**GOAL OF THE EXERCISE:** Scan the entries below. Return every line that includes "shown".

**TASK INPUT:**
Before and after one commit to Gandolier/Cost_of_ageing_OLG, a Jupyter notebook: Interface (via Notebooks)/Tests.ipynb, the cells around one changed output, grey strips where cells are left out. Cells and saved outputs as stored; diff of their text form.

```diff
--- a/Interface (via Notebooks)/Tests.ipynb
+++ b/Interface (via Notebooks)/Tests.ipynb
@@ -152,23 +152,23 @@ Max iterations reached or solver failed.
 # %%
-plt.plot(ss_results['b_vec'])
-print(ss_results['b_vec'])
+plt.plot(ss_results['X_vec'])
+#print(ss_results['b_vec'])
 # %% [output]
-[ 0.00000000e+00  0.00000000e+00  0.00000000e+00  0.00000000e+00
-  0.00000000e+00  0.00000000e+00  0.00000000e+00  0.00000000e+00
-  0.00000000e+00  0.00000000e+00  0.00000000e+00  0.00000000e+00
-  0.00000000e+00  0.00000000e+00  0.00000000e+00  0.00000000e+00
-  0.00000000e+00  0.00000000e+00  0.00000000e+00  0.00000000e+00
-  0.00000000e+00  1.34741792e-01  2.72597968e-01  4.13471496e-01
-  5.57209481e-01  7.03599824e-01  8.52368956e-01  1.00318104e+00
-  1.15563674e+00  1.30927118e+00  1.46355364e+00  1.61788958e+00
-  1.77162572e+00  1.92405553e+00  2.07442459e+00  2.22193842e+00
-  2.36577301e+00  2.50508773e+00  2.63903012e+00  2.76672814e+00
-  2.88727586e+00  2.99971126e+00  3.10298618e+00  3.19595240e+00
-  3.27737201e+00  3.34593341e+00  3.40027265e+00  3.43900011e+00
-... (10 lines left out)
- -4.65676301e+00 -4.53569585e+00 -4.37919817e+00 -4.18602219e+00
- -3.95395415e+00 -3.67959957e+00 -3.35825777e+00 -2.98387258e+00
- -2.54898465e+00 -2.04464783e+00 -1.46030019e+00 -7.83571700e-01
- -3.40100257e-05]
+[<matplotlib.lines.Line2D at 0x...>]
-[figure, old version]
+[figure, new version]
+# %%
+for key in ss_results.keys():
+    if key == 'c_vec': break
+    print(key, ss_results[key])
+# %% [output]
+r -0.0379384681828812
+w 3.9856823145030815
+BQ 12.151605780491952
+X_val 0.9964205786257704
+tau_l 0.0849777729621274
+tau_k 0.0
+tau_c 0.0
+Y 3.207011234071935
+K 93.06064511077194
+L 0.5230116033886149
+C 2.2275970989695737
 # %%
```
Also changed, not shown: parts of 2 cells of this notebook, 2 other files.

...

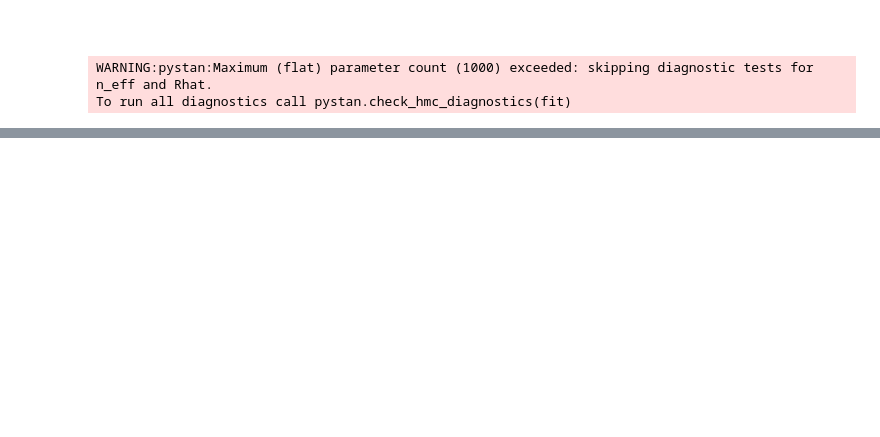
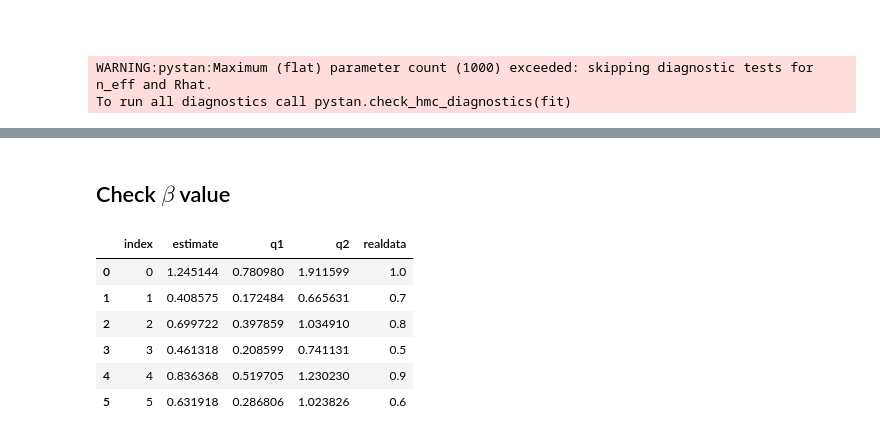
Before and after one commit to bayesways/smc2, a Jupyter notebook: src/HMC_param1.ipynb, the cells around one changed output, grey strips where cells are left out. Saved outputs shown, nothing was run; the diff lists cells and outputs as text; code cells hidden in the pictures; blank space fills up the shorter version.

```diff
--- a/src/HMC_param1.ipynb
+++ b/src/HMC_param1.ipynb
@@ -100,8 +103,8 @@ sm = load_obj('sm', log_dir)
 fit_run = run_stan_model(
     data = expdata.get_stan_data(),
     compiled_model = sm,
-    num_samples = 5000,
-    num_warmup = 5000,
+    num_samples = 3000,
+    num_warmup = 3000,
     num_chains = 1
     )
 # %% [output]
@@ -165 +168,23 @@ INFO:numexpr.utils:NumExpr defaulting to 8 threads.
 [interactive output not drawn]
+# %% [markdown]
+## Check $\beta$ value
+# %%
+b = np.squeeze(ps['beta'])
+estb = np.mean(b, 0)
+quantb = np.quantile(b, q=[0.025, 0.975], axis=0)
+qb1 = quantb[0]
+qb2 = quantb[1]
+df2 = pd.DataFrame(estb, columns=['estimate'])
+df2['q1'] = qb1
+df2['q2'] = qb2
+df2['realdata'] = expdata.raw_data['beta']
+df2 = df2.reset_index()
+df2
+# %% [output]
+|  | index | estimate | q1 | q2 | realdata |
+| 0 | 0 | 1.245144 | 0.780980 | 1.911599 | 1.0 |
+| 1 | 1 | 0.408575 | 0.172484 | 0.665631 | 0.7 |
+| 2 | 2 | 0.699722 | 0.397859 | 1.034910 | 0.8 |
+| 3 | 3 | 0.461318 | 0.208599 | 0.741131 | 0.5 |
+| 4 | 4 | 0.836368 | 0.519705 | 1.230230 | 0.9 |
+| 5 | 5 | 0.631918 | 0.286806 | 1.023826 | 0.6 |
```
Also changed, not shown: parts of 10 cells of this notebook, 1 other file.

**SOLUTION FOR THIS PROBLEM:**
Also changed, not shown: parts of 2 cells of this notebook, 2 other files.
Before and after one commit to bayesways/smc2, a Jupyter notebook: src/HMC_param1.ipynb, the cells around one changed output, grey strips where cells are left out. Saved outputs shown, nothing was run; the diff lists cells and outputs as text; code cells hidden in the pictures; blank space fills up the shorter version.
Also changed, not shown: parts of 10 cells of this notebook, 1 other file.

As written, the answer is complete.